**EXERCISE INPUT:**
....

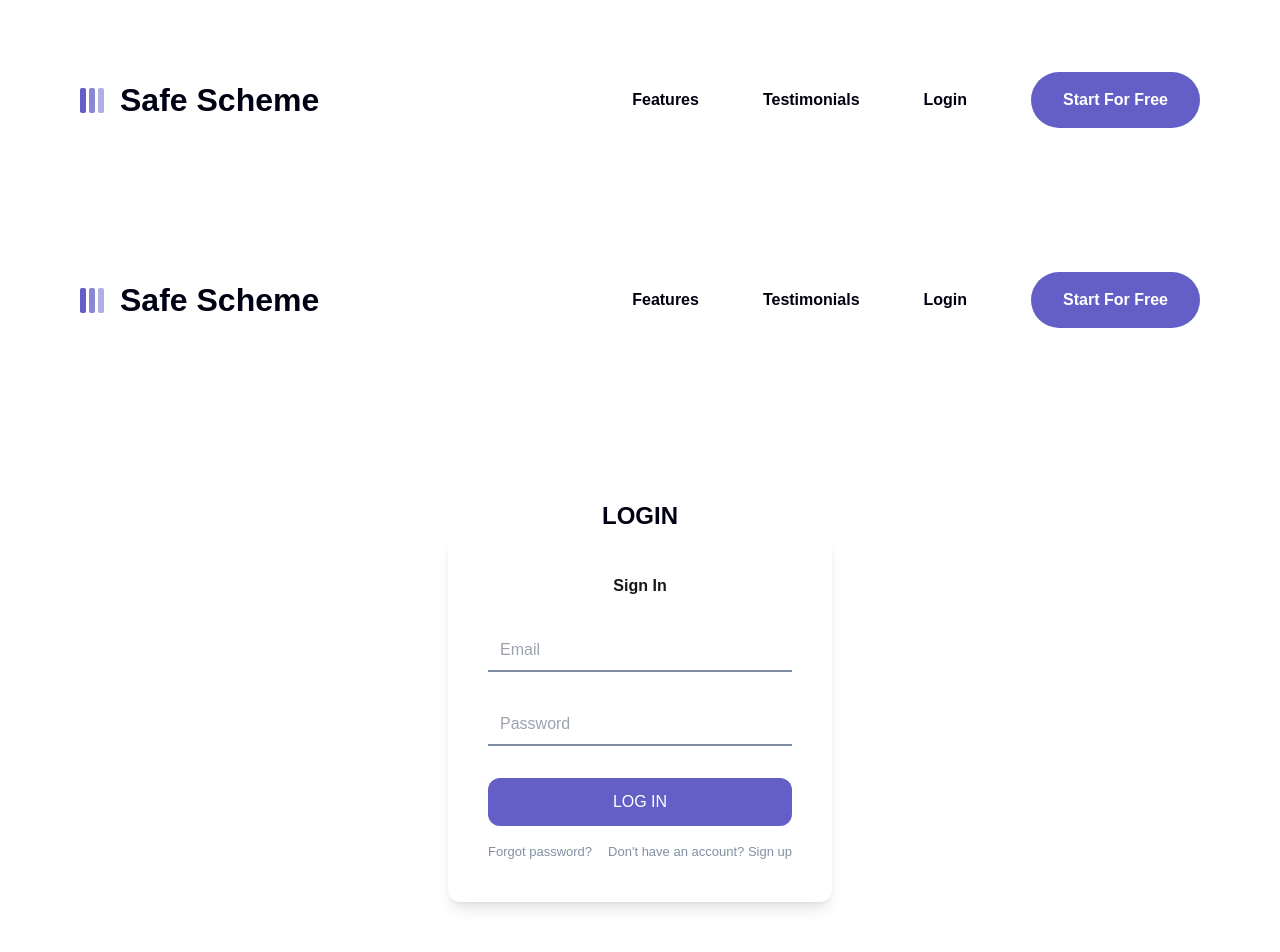
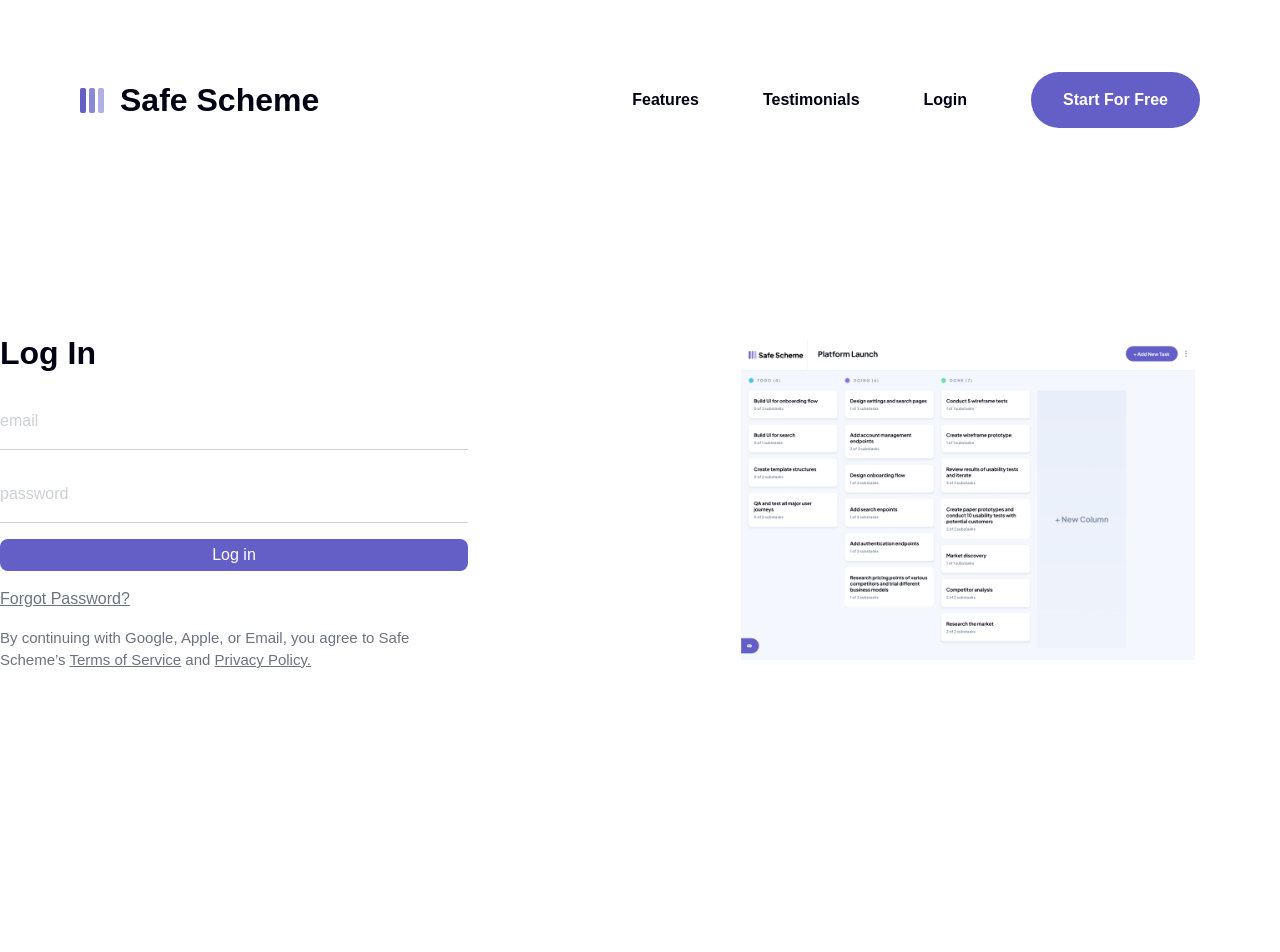
Before and after one commit to ayreese/safe-scheme-web, a Next.js app: page /login in a window 1280 px wide. Shown: the top 952 px of the page. After the commit the page ends 800 px from the top, so only its background shows below. Built offline with nearby package versions, Linux system fonts and the light colour scheme.

Commit message:
Added signup and login pages, added links to pages

```diff
--- a/package.json
+++ b/package.json
@@ -15,11 +15,13 @@
     "@fortawesome/free-solid-svg-icons": "^6.7.2",
     "@fortawesome/react-fontawesome": "^0.2.2",
     "@next/eslint-plugin-next": "^15.1.4",
+    "aws-sdk": "^2.1692.0",
     "eslint-plugin-next": "^0.0.0",
     "eslint-plugin-react-hooks": "^5.1.0",
     "next": "15.1.4",
     "react": "^19.0.0",
     "react-dom": "^19.0.0",
+    "react-hook-form": "^7.54.2",
     "swiper": "^11.2.1"
   },
   "devDependencies": {
--- /dev/null
+++ b/src/app/(auth)/layout.tsx
@@ -0,0 +1,41 @@
+import type { Metadata } from "next";
+import "../globals.css"
+import NavigationBar from "@/components/NavigationBar";
+import Image from "next/image";
+
+
+export const metadata: Metadata = {
+    title: "Login",
+    description: "The best task manager",
+};
+
+export default function RootLayout({
+                                       children,
+                                   }: Readonly<{
+    children: React.ReactNode;
+}>) {
+    return (
+        <html lang="en">
+        <body className={"bg-white h-svh"}>
+        <NavigationBar/>
+        <div className="bg-white h-3/4 max-w-screen-xl mx-auto flex flex-col justify-center px-8 lg:px-0 min-w-96">
+            <div className="authContainer flex lg:flex-row flex-col justify-center items-center bg-white gap-x-8">
+
+                <div className="child-container basis-full">
+                    {children}
+                </div>
+                <div className={"image-container relative basis-full w-full h-80"}>
+                    <Image src={"/hero.png"}
+                           alt={"hero image"}
+                           fill={true}
+                           style={{objectFit: "contain"}}
+                    />
+                </div>
+
+            </div>
+        </div>
+        {/*{children}*/}
+        </body>
+        </html>
+    );
+}
--- /dev/null
+++ b/src/app/(auth)/login/page.tsx
@@ -0,0 +1,8 @@
+import AuthForm from "@/components/AuthForm";
+import {FC, JSX} from "react";
+
+const LoginPage:FC = ():JSX.Element => {
+    return <AuthForm login={true} />;
+};
+
+export default LoginPage;
--- /dev/null
+++ b/src/app/(auth)/signup/page.tsx
@@ -0,0 +1,8 @@
+import AuthForm from "@/components/AuthForm";
+
+const SignUpPage = () => {
+    return <AuthForm login={false}/>
+
+};
+
+export default SignUpPage;
--- a/src/app/layout.tsx
+++ b/src/app/(home)/layout.tsx
@@ -1,5 +1,5 @@
 import type { Metadata } from "next";
-import "./globals.css";
+import "../globals.css";
 import NavigationBar from "@/components/NavigationBar";
 import Footer from "@/components/Footer";
 
--- a/src/app/page.tsx
+++ b/src/app/(home)/page.tsx
@@ -1,8 +1,5 @@
 'use client';
 import Image from "next/image";
-// import Link from "next/link";
-import NavigationBar from "@/components/NavigationBar";
-import Footer from "@/components/Footer";
 import {useEffect, useState} from "react";
 import FeatureSection from "@/components/FeatureSection";
 import TestimonialSection from "@/components/TestimonialSection";
@@ -23,7 +20,7 @@ export default function Home() {
     }, []);
     return (
         <div className={"bg-white overflow-hidden flex flex-col"}>
-            <NavigationBar/>
+            {/*<NavigationBar/>*/}
             <main className={"snap-y snap-mandatory"}>
                 <section
                     id={"Hero"}
@@ -74,7 +71,7 @@ export default function Home() {
                 <TestimonialSection/>
                 <PreFooter/>
             </main>
-            <Footer/>
+            {/*<Footer/>*/}
         </div>
     );
 }
--- a/src/app/login/page.tsx
+++ /dev/null
@@ -1,29 +0,0 @@
-// src/app/login/page.tsx
-
-import AuthForm from "@/components/AuthForm";
-import NavigationBar from "@/components/NavigationBar";
-import Image from "next/image";
-
-const LoginPage = () => {
-    return (
-        <div className="bg-white h-svh flex flex-col justify-evenly">
-            <NavigationBar/>
-            <div className="authContainer flex flex-col justify-center items-center bg-white h-full">
-                <div className="authTitleWrapper  text-start">
-                    <h1 className="text-xl md:text-4xl font-semibold uppercase text-dark text-start">Login</h1>
-                </div>
-                <AuthForm/>
-                <div className={"image-container relative"}>
-                    <Image src={"/hero.png"}
-                           alt={"hero image"}
-                           fill={true}
-                           style={{objectFit: "contain"}}
-                    />
-                </div>
-
-            </div>
-        </div>
-    );
-};
-
-export default LoginPage;
--- a/src/app/signup/page.tsx
+++ /dev/null
@@ -1,29 +0,0 @@
-// src/app/login/page.tsx
-
-import AuthForm from "@/components/AuthForm";
-import NavigationBar from "@/components/NavigationBar";
-import Image from "next/image";
-
-const SignUpPage = () => {
-    return (
-        <div className="bg-white h-svh flex flex-col justify-evenly">
-            <NavigationBar/>
-            <div className="authContainer flex flex-col justify-center items-center bg-white h-full">
-                <div className="authTitleWrapper  text-start">
-                    <h1 className="text-xl md:text-4xl font-semibold uppercase text-dark text-start">Sign Up</h1>
-                </div>
-                <AuthForm/>
-                <div className={"image-container relative"}>
-                    <Image src={"/hero.png"}
-                           alt={"hero image"}
-                           fill={true}
-                           style={{objectFit: "contain"}}
-                    />
-                </div>
-
-            </div>
-        </div>
-    );
-};
-
-export default SignUpPage;
--- a/src/components/AuthForm.tsx
+++ b/src/components/AuthForm.tsx
@@ -1,34 +1,62 @@
-// src/components/AuthForm.tsx
+"use client"
+import React, {JSX} from "react"
+import {useForm} from "react-hook-form"
+import {LoginValues, SignUpValues} from "@/types/types";
+import Link from "next/link";
 
-const AuthForm = () => {
+
+const AuthForm = ({login}: { login: boolean }): JSX.Element => {
+    const {
+        register,
+        handleSubmit,
+        reset,
+        formState: {errors},
+    } = useForm<LoginValues | SignUpValues>({resetOptions: {keepValues: false}});
+
+    const onSubmit = handleSubmit((data) => {
+        console.log(data)
+        reset()
+    });
+
     return (
-        <div className="form bg-white p-10 rounded-xl mx-auto max-w-[50rem] min-w-[300px] shadow-lg">
-            <h1 className="text-2xl font-semibold text-center mb-8">Sign In</h1>
+        <form onSubmit={onSubmit} className="authForm flex flex-col w-full lg:w-3/4 text-dark">
+            <h1 className={"form-title text-xxl font-black capitalize mb-4"}>
+                {login ? "Log in" : "Sign Up"}
+            </h1>
+            {login ?
+                <div className={"flex flex-col w-full gap-y-4 justify-center"}>
 
-            <form className="flex flex-col gap-8">
-                <input
-                    type="email"
-                    placeholder="Email"
-                    className="border-b-2 border-neutralLight py-2 px-3 focus:outline-none focus:border-primary cursor-default text-dark"
-                />
-                <input
-                    type="password"
-                    placeholder="Password"
-                    className="border-b-2 border-neutralLight py-2 px-3 focus:outline-none focus:border-primary text-dark"
-                />
-                <input
-                    type="submit"
-                    value="Log In"
-                    className="bg-primary text-white uppercase py-3 hover:bg-primaryLight focus:bg-primary transition-all cursor-pointer rounded-xl"
-                />
-            </form>
+                    <input {...register("email", {required: true})} placeholder="email"
+                           className={"focus:outline-none border-b border-gray-400 py-4 opacity-50"}/>
+                    {errors?.email && <p>{errors.email.message}</p>}
+                    <input {...register("password", {required: true})} placeholder="password"
+                           className={"focus:outline-none border-b border-gray-400 py-4 opacity-50"}/>
+                </div> :
+                <div className={"flex flex-col w-full gap-y-8 justify-center"}>
+                    <input {...register("firstName", {required: true})} placeholder="First Name" className={"focus:outline-none border-b border-gray-400 py-4 opacity-50"}/>
+                    {errors?.email && <p>{errors.email.message}</p>}
+                    <input {...register("lastName", {required: true})} placeholder="Last Name" className={"focus:outline-none border-b border-gray-400 py-4 opacity-50"}/>
+                    <input {...register("email")} placeholder="Email" className={"focus:outline-none border-b border-gray-400 py-4 opacity-50"}/>
+                    {errors?.email && <p>{errors.email.message}</p>}
+                    <input {...register("password", {required: true})} placeholder="Password" className={"focus:outline-none border-b border-gray-400 py-4 opacity-50"}/>
+                </div>}
 
-            <div className="selection flex gap-4 mt-4 justify-center text-neutralLight text-sm">
-                <span>Forgot password?</span>
-                <span>Don&#39;t have an account? Sign up</span>
-            </div>
-        </div>
+            <button type="submit"
+                    className={"bg-primary w-full items-center px-24 py-1 rounded-lg text-white self-center mt-4"}>{login ? "Log in" : "Sign up with email"}
+            </button>
+            {login && <Link href={"/"} className={"font-extralight underline mt-4 text-gray-500"}>
+                Forgot Password?
+            </Link>}
+            <p className="terms-of-service font-light text-gray-500 text-base mt-4">
+                By continuing with Google, Apple, or Email, you agree to Safe Scheme’s <Link href={"/"}
+                      className={"underline"}>Terms of Service
+                </Link> and <Link href={"/"} className={"underline"}>
+                      Privacy Policy.
+                </Link>
+            </p>
+        </form>
     );
 };
 
+
 export default AuthForm;
--- a/src/components/PreFooter.tsx
+++ b/src/components/PreFooter.tsx
@@ -1,5 +1,5 @@
 'use client'
-// import Link from 'next/link'
+import Link from 'next/link'
 
 const PreFooter = () => {
     return (
@@ -12,12 +12,12 @@ const PreFooter = () => {
                     Join hundreds of others saving time and getting things done
                 </p>
                 <div className="col-start-1 lg:row-start-4">
-                    {/*<Link*/}
-                    {/*    href="/signup"*/}
-                    {/*    className="inline-block py-4 px-8 bg-neutralLight rounded-full capitalize text-white font-semibold hover:bg-primaryLight transition"*/}
-                    {/*>*/}
-                    {/*    Get Started for Free*/}
-                    {/*</Link>*/}
+                    <Link
+                        href="/signup"
+                        className="inline-block py-4 px-8 bg-neutralLight rounded-full capitalize text-white font-semibold hover:bg-primaryLight transition"
+                    >
+                        Get Started for Free
+                    </Link>
                 </div>
             </div>
         </div>
```
Also changed, not shown: src/types/types.ts (+10 -0 lines), 1 other file (tests, documents, lock files or other folders).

....

**PROBLEM DETAILS:**
Figure out how many lines of the data hold "PreFooter", and answer with the number only.

**ANSWER TO THE PROBLEM:**
5